How to Fry Fish (or just about anything else) Like a Pro
Ever wonder why the catfish or chicken your grandmother fried tastes so much better than yours? Or why the fish at many southern-style restaurants have a flavor you haven't been able to match at home? One reason might be that they probably use a bit, or more than a bit, of lard in their fryer.
I can hear the gasps from here. What? Use lard? But it isn't healthy! you say. Yes it is. Well, maybe not in large quantities and definitely not every day, but a little bit from time to time won't hurt you. Our grandparents and great grandparents used it for everything, and many of them are still around to tell us about how good the food was back then.
Most grocery stores sell lard, if you don't see it next to the Crisco and vegetable oil, check on the Mexican food aisle. If you can't talk yourself into frying entirely in lard, mix a bit into your vegetable or peanut oil for the added flavor and crisper texture it will provide.
Once you have settled on your frying medium, the next step is to get it hot enough before starting to fry your food. Use a thermometer to monitor your oil temperature and shoot for 325 to 350 degrees before frying. Cooler than that and the food soaks up oil before the crust seals, hotter than that and the breading starts to burn before the interior of the food can cook through. Add the food slowly and in small batches to keep from cooling the temperature of the oil. Make sure you use enough oil to completely submerge the food you are frying, but don't fill the pot so full that the hot oil bubbles over when you add the food. Cast iron Dutch ovens make great pots for deep frying. The heavy iron helps to maintain a more even temperature throughout the fry and they are sufficiently large to hold the amount of oil needed to get the job done.
Another tip for getting a prime crust on fish is to pat the filets dry before dusting them in the coating of choice. If there is too much moisture on and in the filet, it gets trapped by the coating when the fish is dropped into the hot oil. That moisture will seep through the crust from the inside, leading to mushy fish. Simply pat the filet with a clean kitchen or paper towel to make sure they are relatively dry before breading.
Don't be in a hurry. Once you have breaded your fish or other meat, spread it out on a wire rack to set up before dropping it into the hot oil. Drying anywhere from five to 15 minutes allows the crust to harden a bit and helps it to stick to the food. Frying too soon after breading ends up with more crust in the bottom of the pan than stuck to the food.
Once you remove the food from the oil, drain it well. Don't be in a hurry to get the food onto a plate when you lift it from the hot grease. Use a wire spider or slotted spoon to allow most of the grease to drain back into the pot. Transferring the freshly fried food onto a wire rack suspended over a sheet pan instead of directly onto paper towels allows even more of the grease to drip away and keeps your breading at maximum crunch level.
Save the salt for the end.
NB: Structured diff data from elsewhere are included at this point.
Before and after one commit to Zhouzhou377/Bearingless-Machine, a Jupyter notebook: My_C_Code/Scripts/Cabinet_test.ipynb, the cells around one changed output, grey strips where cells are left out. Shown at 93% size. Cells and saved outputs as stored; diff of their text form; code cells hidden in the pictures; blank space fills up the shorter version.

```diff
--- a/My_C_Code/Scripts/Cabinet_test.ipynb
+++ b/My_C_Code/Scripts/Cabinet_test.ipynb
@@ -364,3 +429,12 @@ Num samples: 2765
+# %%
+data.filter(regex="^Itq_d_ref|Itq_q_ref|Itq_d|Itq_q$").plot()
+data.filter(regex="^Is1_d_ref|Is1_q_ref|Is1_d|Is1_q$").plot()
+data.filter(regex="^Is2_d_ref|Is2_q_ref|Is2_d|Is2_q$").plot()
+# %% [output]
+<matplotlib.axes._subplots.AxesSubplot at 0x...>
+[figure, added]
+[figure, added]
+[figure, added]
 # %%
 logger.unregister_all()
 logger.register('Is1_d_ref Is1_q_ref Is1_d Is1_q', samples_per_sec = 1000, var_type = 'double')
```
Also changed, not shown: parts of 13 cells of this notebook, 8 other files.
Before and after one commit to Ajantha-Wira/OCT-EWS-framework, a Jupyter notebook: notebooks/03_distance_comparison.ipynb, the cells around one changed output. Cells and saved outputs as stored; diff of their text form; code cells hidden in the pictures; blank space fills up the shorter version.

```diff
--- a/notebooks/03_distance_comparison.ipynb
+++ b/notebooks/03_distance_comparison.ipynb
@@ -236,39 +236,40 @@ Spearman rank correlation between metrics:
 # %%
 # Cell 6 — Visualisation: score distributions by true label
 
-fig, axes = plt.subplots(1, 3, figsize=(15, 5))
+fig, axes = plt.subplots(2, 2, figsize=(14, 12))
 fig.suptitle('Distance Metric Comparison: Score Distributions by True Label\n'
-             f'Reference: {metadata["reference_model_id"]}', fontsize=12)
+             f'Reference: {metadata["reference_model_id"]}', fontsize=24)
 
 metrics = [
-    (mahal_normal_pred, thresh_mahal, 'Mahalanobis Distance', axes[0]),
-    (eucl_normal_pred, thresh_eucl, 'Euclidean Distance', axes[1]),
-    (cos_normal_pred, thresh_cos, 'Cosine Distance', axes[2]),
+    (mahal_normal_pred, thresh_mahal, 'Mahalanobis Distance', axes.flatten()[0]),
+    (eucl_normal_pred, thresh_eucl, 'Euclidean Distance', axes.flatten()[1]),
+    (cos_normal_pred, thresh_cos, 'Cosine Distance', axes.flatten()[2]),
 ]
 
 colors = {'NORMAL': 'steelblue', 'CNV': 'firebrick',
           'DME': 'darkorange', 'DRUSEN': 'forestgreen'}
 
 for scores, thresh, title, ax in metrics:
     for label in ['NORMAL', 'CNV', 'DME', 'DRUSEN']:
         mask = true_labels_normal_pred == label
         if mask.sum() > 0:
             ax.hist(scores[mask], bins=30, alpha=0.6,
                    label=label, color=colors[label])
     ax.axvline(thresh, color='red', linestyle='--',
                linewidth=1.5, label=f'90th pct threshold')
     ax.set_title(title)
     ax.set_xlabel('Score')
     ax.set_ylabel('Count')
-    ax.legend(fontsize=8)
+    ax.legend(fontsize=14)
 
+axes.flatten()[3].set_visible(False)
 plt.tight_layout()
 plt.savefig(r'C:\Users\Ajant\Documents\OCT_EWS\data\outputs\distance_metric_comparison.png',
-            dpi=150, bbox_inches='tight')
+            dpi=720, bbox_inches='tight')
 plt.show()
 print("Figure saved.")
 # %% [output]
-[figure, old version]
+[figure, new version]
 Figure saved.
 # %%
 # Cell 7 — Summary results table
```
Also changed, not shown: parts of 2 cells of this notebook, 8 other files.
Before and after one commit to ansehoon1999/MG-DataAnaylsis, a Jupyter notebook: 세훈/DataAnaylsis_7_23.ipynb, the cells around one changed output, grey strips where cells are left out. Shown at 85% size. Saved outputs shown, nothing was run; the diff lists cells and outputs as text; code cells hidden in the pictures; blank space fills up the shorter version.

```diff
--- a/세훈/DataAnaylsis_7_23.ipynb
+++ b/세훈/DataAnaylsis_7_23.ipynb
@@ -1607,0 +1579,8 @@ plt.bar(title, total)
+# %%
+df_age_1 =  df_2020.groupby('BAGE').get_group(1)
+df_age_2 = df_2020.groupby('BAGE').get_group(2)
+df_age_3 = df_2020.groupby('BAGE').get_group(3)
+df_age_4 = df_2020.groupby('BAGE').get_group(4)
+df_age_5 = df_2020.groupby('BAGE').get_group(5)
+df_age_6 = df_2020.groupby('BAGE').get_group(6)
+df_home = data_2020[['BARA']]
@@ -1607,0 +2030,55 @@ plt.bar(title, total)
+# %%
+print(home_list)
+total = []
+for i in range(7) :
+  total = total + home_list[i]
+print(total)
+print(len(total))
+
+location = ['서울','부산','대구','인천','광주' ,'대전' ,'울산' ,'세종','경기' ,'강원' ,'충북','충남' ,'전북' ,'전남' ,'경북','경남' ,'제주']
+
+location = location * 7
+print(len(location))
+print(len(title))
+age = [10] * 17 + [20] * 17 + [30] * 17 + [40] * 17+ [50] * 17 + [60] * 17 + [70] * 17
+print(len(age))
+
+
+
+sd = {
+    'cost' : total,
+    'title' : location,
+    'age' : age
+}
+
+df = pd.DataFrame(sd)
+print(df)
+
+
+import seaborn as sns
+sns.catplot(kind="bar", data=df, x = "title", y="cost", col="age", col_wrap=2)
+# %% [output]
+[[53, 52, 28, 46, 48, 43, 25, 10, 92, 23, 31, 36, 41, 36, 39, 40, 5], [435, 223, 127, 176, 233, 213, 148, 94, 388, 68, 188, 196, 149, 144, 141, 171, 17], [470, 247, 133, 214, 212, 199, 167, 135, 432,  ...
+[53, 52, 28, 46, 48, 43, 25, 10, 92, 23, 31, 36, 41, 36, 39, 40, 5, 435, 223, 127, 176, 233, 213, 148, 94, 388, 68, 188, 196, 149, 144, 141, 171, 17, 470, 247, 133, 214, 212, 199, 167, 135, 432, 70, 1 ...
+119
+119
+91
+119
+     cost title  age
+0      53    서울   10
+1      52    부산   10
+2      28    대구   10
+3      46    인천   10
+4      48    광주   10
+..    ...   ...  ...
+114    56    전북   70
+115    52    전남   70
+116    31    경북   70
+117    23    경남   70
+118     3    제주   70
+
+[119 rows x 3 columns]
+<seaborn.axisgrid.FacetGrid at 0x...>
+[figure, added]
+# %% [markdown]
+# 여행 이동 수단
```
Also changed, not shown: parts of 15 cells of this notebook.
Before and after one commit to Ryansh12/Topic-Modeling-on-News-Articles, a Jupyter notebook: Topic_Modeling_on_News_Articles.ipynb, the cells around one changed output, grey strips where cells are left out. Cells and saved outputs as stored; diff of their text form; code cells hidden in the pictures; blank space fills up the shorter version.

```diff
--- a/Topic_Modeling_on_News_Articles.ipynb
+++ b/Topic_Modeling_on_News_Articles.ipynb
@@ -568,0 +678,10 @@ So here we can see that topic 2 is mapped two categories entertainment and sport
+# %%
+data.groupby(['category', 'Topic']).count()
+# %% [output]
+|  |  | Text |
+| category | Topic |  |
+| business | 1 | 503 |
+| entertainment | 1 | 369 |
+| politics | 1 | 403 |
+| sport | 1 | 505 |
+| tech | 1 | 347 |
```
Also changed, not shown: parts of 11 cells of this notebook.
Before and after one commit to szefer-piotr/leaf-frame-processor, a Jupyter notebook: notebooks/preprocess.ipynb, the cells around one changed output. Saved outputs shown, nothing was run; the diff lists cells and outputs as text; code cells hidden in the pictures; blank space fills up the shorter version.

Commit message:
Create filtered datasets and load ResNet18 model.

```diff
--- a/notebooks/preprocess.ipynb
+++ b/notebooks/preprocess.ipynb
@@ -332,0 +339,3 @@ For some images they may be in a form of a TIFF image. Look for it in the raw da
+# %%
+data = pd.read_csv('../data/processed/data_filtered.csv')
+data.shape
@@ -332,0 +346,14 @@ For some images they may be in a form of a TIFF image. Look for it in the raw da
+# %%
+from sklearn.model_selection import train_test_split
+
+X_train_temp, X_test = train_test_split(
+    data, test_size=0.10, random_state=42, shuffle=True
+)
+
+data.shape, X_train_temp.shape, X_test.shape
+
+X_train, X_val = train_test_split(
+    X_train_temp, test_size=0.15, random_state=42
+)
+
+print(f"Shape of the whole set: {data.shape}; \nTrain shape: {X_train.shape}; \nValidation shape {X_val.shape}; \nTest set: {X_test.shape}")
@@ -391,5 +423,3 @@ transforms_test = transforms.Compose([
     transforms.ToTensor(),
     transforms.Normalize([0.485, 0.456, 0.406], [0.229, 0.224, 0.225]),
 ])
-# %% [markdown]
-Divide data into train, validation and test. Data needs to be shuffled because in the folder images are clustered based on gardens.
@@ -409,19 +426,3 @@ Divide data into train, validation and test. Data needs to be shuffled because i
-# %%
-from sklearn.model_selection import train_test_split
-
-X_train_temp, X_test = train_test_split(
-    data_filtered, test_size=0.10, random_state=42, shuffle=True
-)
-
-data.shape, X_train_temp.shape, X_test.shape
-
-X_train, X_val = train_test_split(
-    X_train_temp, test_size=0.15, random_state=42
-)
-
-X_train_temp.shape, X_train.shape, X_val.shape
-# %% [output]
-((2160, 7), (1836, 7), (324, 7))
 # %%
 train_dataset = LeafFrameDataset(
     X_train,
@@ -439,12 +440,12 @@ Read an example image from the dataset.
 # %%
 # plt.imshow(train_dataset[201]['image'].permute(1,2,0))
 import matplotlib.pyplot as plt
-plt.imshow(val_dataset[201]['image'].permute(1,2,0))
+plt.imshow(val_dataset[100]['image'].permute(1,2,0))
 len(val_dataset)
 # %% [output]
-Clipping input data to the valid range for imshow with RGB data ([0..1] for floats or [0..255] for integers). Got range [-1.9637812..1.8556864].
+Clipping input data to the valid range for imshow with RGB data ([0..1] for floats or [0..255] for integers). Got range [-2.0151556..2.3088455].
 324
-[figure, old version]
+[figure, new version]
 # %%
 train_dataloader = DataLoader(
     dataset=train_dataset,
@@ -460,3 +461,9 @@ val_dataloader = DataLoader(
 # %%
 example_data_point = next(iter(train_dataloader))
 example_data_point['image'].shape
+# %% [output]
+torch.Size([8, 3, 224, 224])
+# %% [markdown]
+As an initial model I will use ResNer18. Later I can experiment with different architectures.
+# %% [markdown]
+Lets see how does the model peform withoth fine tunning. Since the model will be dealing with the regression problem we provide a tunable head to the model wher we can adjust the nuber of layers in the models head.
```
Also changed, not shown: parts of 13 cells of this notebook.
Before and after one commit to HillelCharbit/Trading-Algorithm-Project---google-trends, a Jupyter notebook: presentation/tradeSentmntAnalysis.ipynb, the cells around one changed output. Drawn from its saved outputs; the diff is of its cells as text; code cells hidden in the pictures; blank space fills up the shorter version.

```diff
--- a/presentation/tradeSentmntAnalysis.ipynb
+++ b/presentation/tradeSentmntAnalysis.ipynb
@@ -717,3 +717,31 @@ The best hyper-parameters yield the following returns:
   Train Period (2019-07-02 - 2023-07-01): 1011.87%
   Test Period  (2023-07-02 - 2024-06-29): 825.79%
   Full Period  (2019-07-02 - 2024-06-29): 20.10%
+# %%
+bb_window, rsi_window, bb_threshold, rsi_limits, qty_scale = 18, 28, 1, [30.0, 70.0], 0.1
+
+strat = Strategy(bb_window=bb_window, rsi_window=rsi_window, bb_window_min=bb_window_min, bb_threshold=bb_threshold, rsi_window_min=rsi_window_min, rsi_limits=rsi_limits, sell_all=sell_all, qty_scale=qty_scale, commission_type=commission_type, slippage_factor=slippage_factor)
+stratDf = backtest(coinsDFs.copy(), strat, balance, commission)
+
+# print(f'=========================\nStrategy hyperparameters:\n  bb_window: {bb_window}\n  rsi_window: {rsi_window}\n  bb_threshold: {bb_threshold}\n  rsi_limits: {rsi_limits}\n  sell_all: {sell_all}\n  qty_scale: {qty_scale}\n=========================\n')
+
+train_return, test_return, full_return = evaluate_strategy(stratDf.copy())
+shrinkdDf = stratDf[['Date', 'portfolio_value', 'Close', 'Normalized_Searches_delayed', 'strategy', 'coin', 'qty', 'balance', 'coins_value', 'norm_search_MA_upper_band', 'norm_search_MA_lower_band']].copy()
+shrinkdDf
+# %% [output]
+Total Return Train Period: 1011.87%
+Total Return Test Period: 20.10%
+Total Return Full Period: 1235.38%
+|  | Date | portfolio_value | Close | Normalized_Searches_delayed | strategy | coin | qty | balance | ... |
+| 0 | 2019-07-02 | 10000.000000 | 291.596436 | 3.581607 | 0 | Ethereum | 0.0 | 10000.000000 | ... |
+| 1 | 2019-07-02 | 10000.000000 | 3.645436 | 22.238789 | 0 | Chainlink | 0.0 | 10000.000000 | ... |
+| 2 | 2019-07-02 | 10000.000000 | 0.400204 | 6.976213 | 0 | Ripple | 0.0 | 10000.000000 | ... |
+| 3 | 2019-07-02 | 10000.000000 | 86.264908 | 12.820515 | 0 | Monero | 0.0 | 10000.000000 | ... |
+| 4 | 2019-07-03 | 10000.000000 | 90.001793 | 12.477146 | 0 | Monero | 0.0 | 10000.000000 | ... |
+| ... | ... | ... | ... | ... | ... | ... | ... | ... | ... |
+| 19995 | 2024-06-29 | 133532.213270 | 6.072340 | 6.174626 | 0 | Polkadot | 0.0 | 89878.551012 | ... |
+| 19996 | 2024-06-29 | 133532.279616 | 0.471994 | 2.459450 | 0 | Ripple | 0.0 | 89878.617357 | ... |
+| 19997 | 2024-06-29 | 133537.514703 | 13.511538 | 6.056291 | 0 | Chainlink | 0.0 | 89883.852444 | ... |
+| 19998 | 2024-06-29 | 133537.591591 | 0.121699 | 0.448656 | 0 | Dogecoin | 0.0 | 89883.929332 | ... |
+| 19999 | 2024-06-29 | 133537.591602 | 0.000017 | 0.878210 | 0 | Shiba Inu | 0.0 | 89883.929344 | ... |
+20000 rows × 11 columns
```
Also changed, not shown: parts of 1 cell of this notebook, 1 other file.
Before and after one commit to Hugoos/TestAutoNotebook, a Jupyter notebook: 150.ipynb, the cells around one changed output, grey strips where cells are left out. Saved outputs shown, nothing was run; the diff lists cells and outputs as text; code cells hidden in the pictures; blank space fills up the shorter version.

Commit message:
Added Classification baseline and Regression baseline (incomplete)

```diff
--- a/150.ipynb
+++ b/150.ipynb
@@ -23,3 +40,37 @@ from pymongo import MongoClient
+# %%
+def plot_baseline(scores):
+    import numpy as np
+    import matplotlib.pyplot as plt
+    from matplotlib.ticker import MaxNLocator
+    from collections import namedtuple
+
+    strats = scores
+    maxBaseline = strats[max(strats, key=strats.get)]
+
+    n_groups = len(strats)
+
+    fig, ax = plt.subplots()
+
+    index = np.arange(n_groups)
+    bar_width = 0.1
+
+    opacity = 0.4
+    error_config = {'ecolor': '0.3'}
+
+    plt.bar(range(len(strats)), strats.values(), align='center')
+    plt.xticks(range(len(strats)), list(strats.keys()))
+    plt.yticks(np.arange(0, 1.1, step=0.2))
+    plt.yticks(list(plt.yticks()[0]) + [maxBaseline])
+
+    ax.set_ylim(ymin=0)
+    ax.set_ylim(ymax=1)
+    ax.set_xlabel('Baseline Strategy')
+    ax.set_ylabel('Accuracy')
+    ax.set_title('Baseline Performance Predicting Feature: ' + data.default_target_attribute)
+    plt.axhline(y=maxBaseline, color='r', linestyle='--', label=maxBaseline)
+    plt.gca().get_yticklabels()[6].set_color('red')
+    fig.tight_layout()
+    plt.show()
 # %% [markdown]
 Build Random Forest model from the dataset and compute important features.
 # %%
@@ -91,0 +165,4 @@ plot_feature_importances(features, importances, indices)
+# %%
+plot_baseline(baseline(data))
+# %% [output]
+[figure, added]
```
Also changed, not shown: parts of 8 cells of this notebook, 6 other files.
It's ok to put a bit of salt into your breading mix, but leave it on the light side. Follow a tip from the pros and give your food a light sprinkle of salt as soon as it comes out of the fryer and goes onto the drain rack. The hot oil that remains on the surface melts the salt into an even layer across the surface of the food and heightens the other flavors as your bite through it.
1-2 pounds fresh catfish (or any flaky white fish) filets
2 cups flour
2 cups corn meal
2 tablespoons Cajun seasoning
1 teaspoon Old Bay or other seafood seasoning
1 teaspoon salt
Over medium high heat, pour 1 inch of oil into a cast iron Dutch oven and add enough lard to raise the level to 2 inches of total oil. Maintain a 325-350 degree temperature range.
Mix all dry ingredients well in a plastic tub with locking lid or a large paper bag. Pat the fish filets dry and drop into the breading. Shake well and place the coated fish onto a wire rack for five minutes to allow crust to set.
Drop the fish filets, one at a time, into the 350-degree oil. Don't overcrowd the pan. Let the fish fry for four to six minutes for 1/2-inch-thick filets, or eight to 10 minutes if filets aproach an inch thick. The fish should float to the surface when done. Lift the filets and let excess oil drain back into the pot and then transfer to a wire rack to continue draining. Hold finished fish in a 175-degree oven while the following batches fry.